Among the lines of the data, copy those that hold "questions".

[[ DATA PROVIDED open ]]

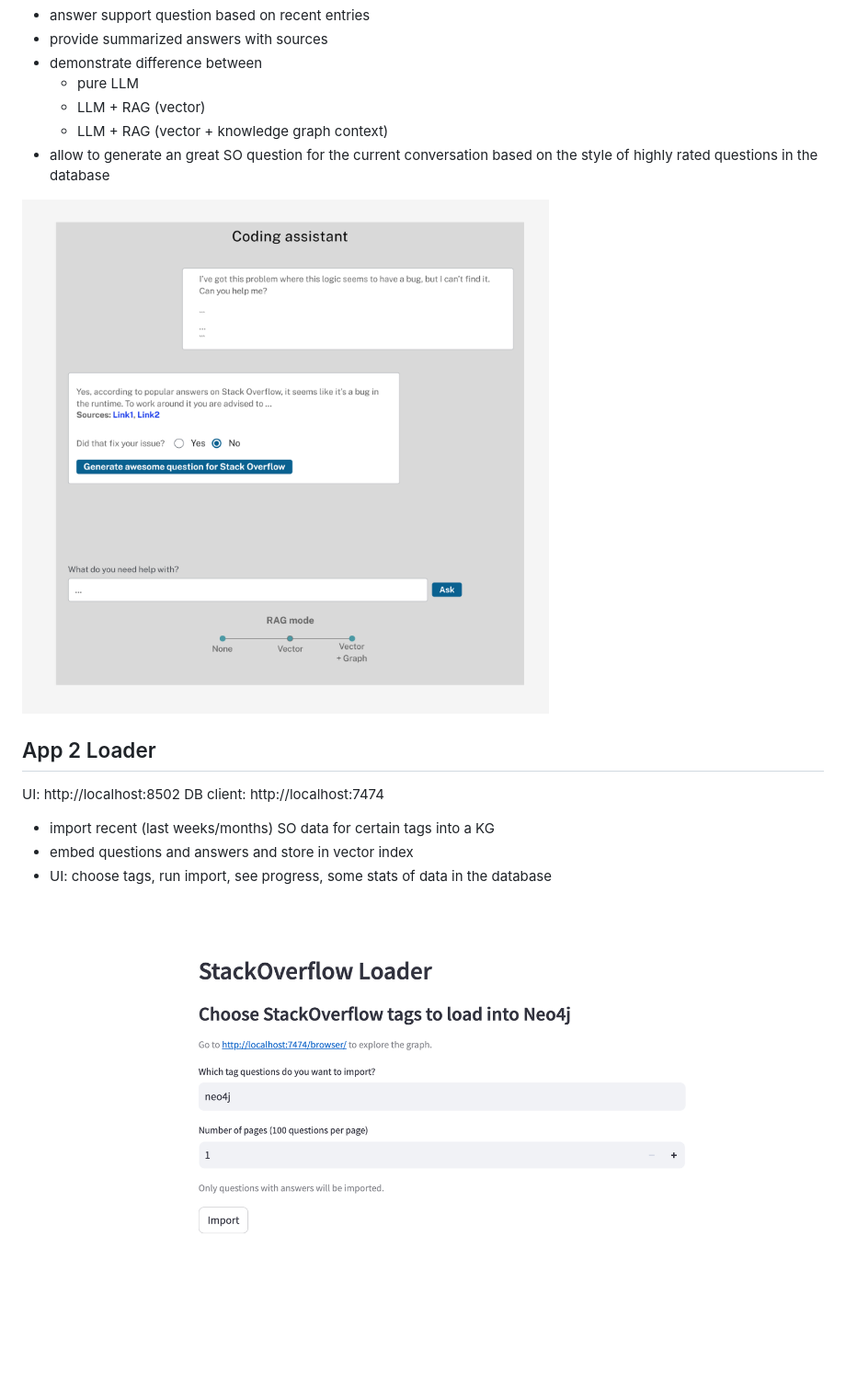
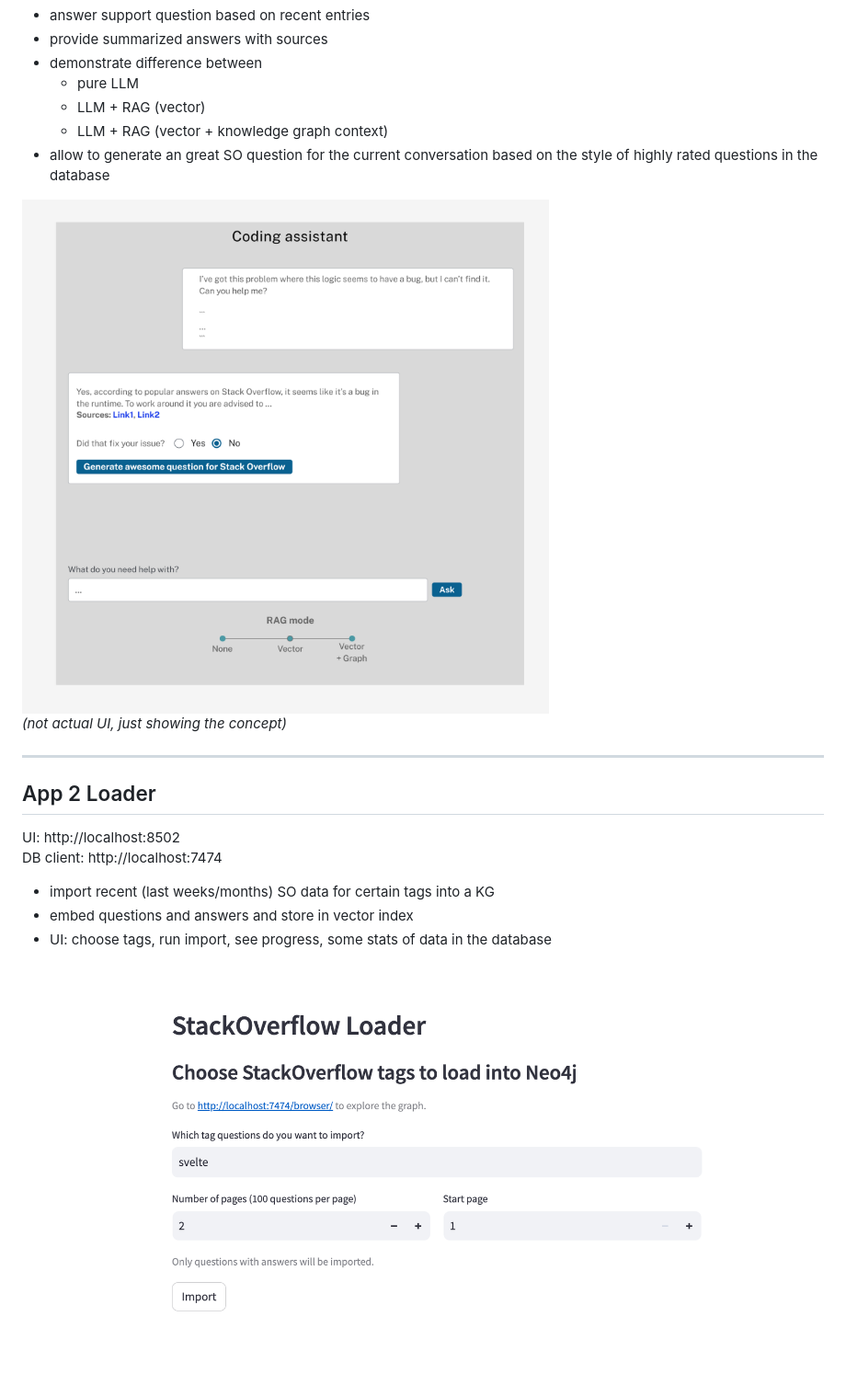
Before and after one commit to docker/genai-stack, a Markdown page: readme.md, the part around the change printed below. Shown: that part at 92% size. Drawn GitHub-style; pictures changed too: .github/media/app2-ui-1.png (added), .github/media/app2-ui.png (deleted); blank space fills up the shorter version.

```diff
--- a/readme.md
+++ b/readme.md
@@ -30,7 +41,10 @@ UI: http://localhost:8501
     - LLM + RAG (vector + knowledge graph context)
 - allow to generate an great SO question for the current conversation based on the style of highly rated questions in the database
 
-![](.github/media/app1-concept.png)
+![concept, not actual UI](.github/media/app1-concept.png)
+*(not actual UI, just showing the concept)*
+
+---
 
 ##  App 2 Loader
 
@@ -41,5 +55,5 @@ DB client: http://localhost:7474
 - embed questions and answers and store in vector index
 - UI: choose tags, run import, see progress, some stats of data in the database
 
-![](.github/media/app2-ui.png)
+![](.github/media/app2-ui-1.png)
 ![](.github/media/app2-model.png)
```
Also changed, not shown: other parts of readme.md (+15 -2 lines).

[[ DATA PROVIDED closed ]]

**EXPECTED ANSWER:**
 - allow to generate an great SO question for the current conversation based on the style of highly rated questions in the database
 - embed questions and answers and store in vector index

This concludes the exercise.